### [Problem details]
The records that follow should be copied in full, exactly as they read.

(Revision tracking records)
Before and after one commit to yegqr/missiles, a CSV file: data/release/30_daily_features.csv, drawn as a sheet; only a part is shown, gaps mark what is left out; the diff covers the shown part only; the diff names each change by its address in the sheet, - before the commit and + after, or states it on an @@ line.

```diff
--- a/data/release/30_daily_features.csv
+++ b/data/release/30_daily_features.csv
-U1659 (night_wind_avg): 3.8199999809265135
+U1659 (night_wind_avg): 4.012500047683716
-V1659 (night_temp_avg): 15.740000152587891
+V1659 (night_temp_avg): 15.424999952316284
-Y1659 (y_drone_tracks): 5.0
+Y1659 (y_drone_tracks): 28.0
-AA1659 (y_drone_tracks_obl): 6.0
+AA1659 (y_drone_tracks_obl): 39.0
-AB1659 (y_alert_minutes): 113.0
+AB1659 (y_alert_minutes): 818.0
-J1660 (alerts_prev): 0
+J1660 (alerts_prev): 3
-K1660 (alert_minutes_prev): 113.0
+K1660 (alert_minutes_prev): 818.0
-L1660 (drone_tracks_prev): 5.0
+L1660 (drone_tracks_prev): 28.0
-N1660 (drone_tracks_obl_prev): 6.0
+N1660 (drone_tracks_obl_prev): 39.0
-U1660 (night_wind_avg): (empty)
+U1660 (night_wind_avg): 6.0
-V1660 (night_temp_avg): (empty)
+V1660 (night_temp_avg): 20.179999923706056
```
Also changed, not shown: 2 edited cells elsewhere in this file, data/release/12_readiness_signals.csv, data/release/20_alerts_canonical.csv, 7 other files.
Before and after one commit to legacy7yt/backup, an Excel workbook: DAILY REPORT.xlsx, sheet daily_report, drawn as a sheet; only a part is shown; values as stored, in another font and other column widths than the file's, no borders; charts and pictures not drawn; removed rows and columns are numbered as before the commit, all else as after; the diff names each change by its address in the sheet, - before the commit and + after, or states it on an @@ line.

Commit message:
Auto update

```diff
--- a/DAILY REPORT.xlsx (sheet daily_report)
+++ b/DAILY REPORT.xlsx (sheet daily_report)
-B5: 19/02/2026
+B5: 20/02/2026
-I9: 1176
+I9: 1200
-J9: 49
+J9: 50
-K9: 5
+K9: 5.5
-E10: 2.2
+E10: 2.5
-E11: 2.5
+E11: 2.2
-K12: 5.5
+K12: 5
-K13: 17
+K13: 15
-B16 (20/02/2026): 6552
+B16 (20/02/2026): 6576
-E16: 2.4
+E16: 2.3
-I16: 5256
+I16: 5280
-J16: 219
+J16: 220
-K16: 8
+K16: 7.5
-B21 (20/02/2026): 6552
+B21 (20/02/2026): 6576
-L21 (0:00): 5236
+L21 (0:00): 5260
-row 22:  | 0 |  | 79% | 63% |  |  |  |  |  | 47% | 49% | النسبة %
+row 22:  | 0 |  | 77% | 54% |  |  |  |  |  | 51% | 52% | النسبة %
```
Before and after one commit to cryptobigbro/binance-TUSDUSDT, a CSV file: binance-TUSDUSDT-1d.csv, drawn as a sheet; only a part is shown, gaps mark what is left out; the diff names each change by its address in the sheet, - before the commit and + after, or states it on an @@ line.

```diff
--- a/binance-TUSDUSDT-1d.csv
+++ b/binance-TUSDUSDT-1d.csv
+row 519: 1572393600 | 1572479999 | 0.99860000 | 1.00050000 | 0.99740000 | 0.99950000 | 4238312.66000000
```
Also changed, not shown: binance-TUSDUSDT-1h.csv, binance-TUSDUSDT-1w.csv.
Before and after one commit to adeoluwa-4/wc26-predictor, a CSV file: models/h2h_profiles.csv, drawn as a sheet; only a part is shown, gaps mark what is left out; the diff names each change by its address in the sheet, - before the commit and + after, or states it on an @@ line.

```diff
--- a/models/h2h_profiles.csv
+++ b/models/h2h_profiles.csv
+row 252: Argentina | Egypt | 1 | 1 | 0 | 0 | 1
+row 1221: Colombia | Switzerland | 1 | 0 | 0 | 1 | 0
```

### [Solution]
Before and after one commit to yegqr/missiles, a CSV file: data/release/30_daily_features.csv, drawn as a sheet; only a part is shown, gaps mark what is left out; the diff covers the shown part only; the diff names each change by its address in the sheet, - before the commit and + after, or states it on an @@ line.

```diff
--- a/data/release/30_daily_features.csv
+++ b/data/release/30_daily_features.csv
-U1659 (night_wind_avg): 3.8199999809265135
+U1659 (night_wind_avg): 4.012500047683716
-V1659 (night_temp_avg): 15.740000152587891
+V1659 (night_temp_avg): 15.424999952316284
-Y1659 (y_drone_tracks): 5.0
+Y1659 (y_drone_tracks): 28.0
-AA1659 (y_drone_tracks_obl): 6.0
+AA1659 (y_drone_tracks_obl): 39.0
-AB1659 (y_alert_minutes): 113.0
+AB1659 (y_alert_minutes): 818.0
-J1660 (alerts_prev): 0
+J1660 (alerts_prev): 3
-K1660 (alert_minutes_prev): 113.0
+K1660 (alert_minutes_prev): 818.0
-L1660 (drone_tracks_prev): 5.0
+L1660 (drone_tracks_prev): 28.0
-N1660 (drone_tracks_obl_prev): 6.0
+N1660 (drone_tracks_obl_prev): 39.0
-U1660 (night_wind_avg): (empty)
+U1660 (night_wind_avg): 6.0
-V1660 (night_temp_avg): (empty)
+V1660 (night_temp_avg): 20.179999923706056
```
Also changed, not shown: 2 edited cells elsewhere in this file, data/release/12_readiness_signals.csv, data/release/20_alerts_canonical.csv, 7 other files.
Before and after one commit to legacy7yt/backup, an Excel workbook: DAILY REPORT.xlsx, sheet daily_report, drawn as a sheet; only a part is shown; values as stored, in another font and other column widths than the file's, no borders; charts and pictures not drawn; removed rows and columns are numbered as before the commit, all else as after; the diff names each change by its address in the sheet, - before the commit and + after, or states it on an @@ line.

Commit message:
Auto update

```diff
--- a/DAILY REPORT.xlsx (sheet daily_report)
+++ b/DAILY REPORT.xlsx (sheet daily_report)
-B5: 19/02/2026
+B5: 20/02/2026
-I9: 1176
+I9: 1200
-J9: 49
+J9: 50
-K9: 5
+K9: 5.5
-E10: 2.2
+E10: 2.5
-E11: 2.5
+E11: 2.2
-K12: 5.5
+K12: 5
-K13: 17
+K13: 15
-B16 (20/02/2026): 6552
+B16 (20/02/2026): 6576
-E16: 2.4
+E16: 2.3
-I16: 5256
+I16: 5280
-J16: 219
+J16: 220
-K16: 8
+K16: 7.5
-B21 (20/02/2026): 6552
+B21 (20/02/2026): 6576
-L21 (0:00): 5236
+L21 (0:00): 5260
-row 22:  | 0 |  | 79% | 63% |  |  |  |  |  | 47% | 49% | النسبة %
+row 22:  | 0 |  | 77% | 54% |  |  |  |  |  | 51% | 52% | النسبة %
```
Before and after one commit to cryptobigbro/binance-TUSDUSDT, a CSV file: binance-TUSDUSDT-1d.csv, drawn as a sheet; only a part is shown, gaps mark what is left out; the diff names each change by its address in the sheet, - before the commit and + after, or states it on an @@ line.

```diff
--- a/binance-TUSDUSDT-1d.csv
+++ b/binance-TUSDUSDT-1d.csv
+row 519: 1572393600 | 1572479999 | 0.99860000 | 1.00050000 | 0.99740000 | 0.99950000 | 4238312.66000000
```
Also changed, not shown: binance-TUSDUSDT-1h.csv, binance-TUSDUSDT-1w.csv.
Before and after one commit to adeoluwa-4/wc26-predictor, a CSV file: models/h2h_profiles.csv, drawn as a sheet; only a part is shown, gaps mark what is left out; the diff names each change by its address in the sheet, - before the commit and + after, or states it on an @@ line.

```diff
--- a/models/h2h_profiles.csv
+++ b/models/h2h_profiles.csv
+row 252: Argentina | Egypt | 1 | 1 | 0 | 0 | 1
+row 1221: Colombia | Switzerland | 1 | 0 | 0 | 1 | 0
```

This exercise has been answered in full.